* _WORK TO COMPLETE_
Within the entries below, find each line containing the word "className" and copy it.

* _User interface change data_
---*---

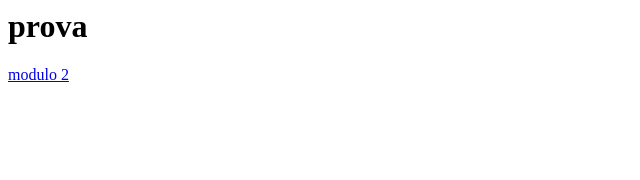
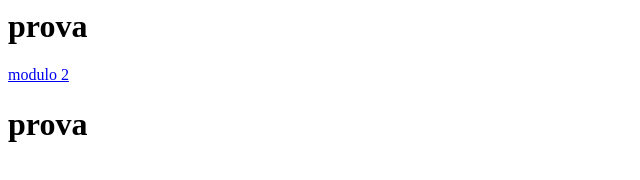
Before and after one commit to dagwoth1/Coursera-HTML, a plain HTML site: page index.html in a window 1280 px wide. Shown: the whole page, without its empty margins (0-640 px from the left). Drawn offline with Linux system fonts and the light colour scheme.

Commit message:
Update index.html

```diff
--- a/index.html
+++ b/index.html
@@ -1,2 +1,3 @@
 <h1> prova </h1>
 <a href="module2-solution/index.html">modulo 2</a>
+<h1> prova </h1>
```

---*---

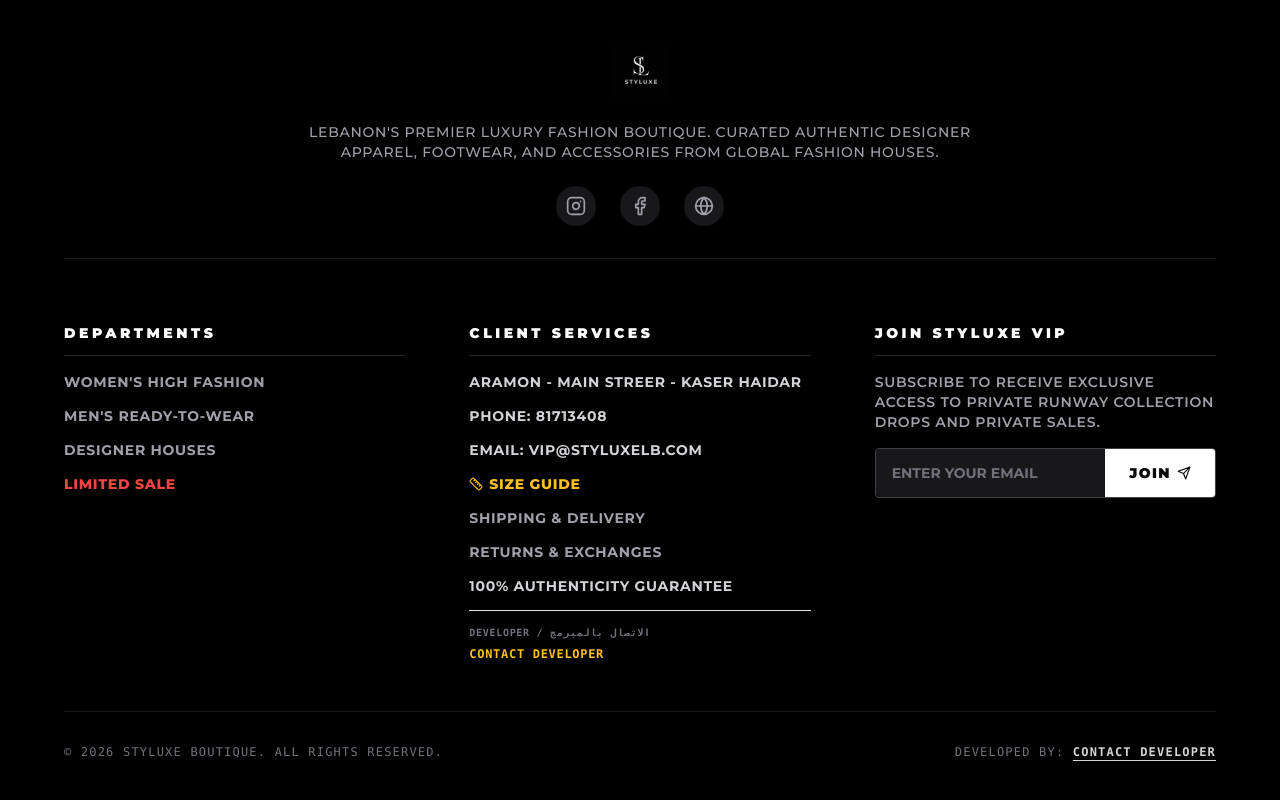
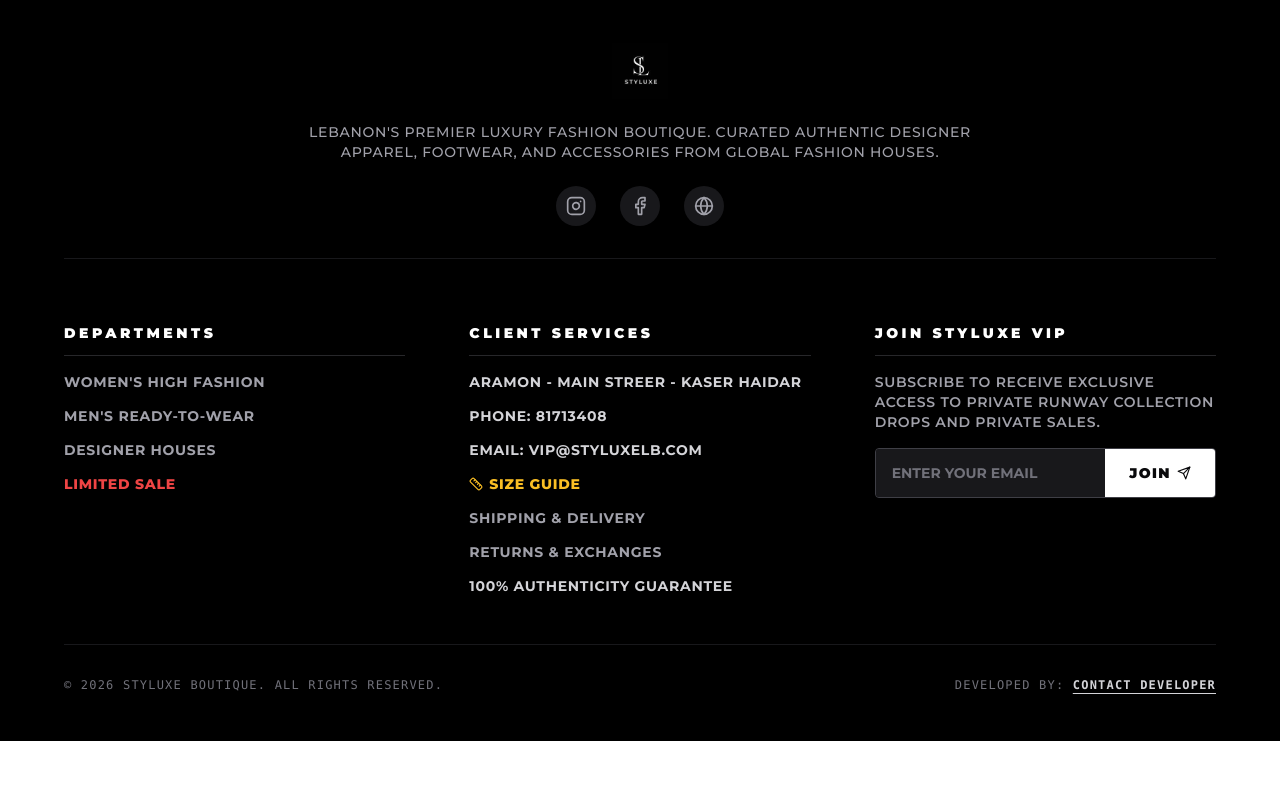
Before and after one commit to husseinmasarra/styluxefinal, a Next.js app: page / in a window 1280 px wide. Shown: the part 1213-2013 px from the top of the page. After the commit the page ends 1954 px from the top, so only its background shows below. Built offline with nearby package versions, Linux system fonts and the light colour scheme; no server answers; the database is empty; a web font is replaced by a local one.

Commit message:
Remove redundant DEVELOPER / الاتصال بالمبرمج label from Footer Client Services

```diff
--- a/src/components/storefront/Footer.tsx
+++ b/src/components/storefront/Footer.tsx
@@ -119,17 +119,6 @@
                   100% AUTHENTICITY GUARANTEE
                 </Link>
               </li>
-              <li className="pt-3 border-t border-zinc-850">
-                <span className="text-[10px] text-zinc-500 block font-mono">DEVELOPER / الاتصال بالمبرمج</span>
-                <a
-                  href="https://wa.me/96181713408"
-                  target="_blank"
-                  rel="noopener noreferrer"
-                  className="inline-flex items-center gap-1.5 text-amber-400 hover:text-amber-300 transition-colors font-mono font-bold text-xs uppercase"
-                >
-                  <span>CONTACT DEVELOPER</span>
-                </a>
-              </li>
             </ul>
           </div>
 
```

---*---

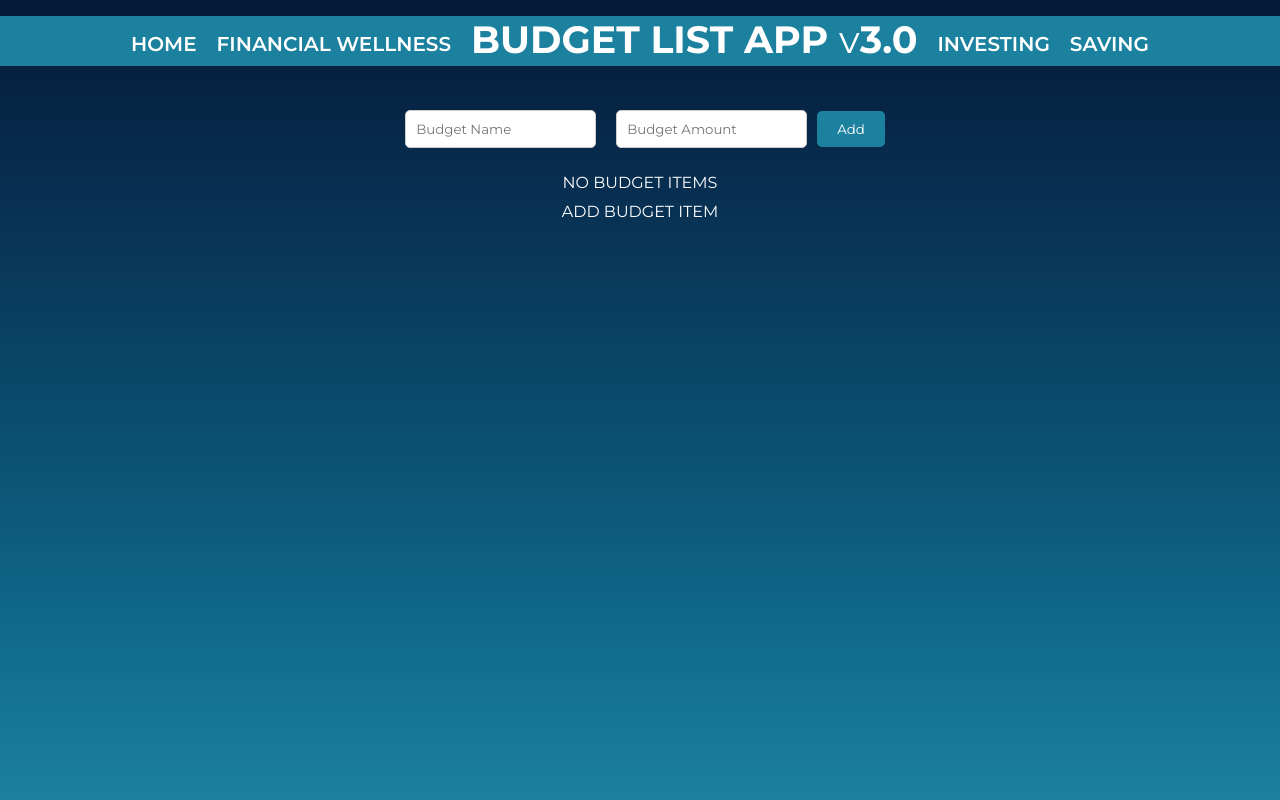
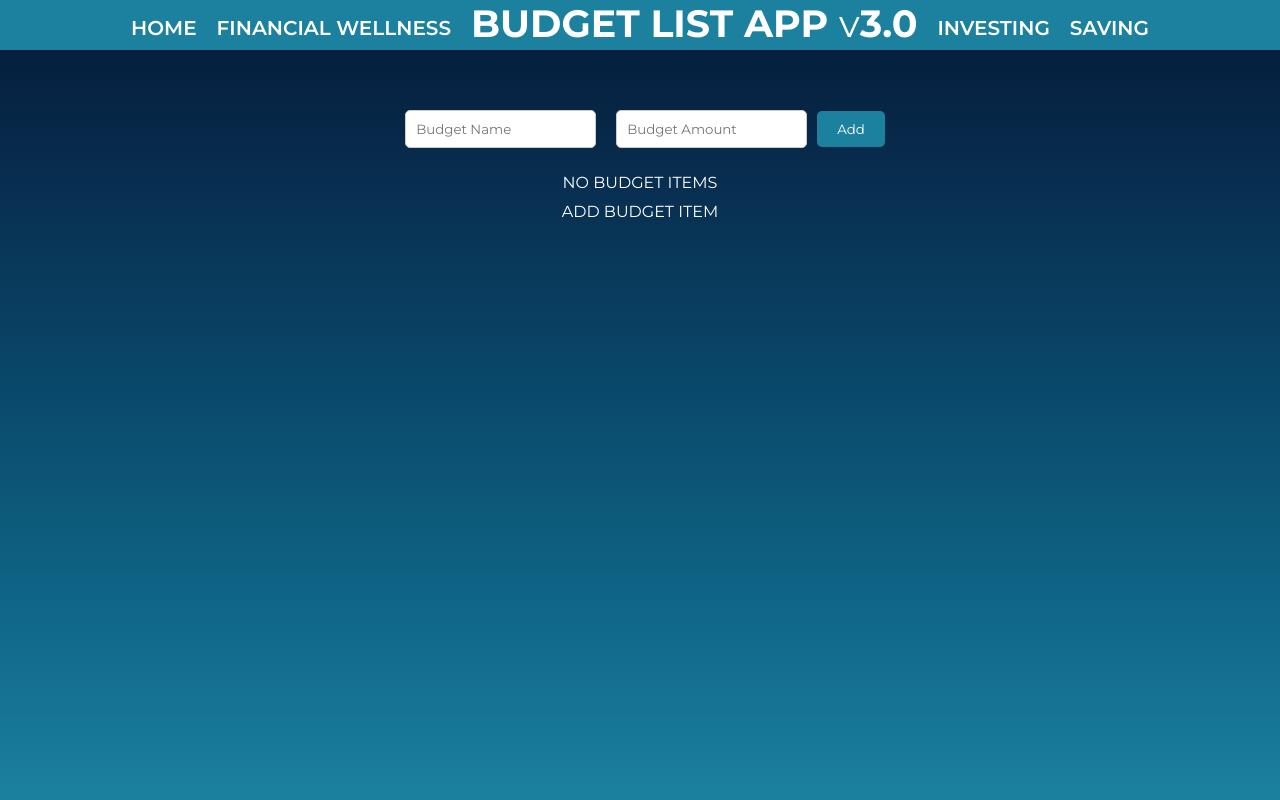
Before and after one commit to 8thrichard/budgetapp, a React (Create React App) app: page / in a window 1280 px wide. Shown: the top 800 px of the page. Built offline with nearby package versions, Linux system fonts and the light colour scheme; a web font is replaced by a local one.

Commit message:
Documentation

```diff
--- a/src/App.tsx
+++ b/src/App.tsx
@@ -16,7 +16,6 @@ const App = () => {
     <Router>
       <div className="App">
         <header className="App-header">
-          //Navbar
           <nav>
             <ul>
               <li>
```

---*---

* _SOLVED EXERCISE_
-              <li className="pt-3 border-t border-zinc-850">
-                <span className="text-[10px] text-zinc-500 block font-mono">DEVELOPER / الاتصال بالمبرمج</span>
-                  className="inline-flex items-center gap-1.5 text-amber-400 hover:text-amber-300 transition-colors font-mono font-bold text-xs uppercase"
       <div className="App">
         <header className="App-header">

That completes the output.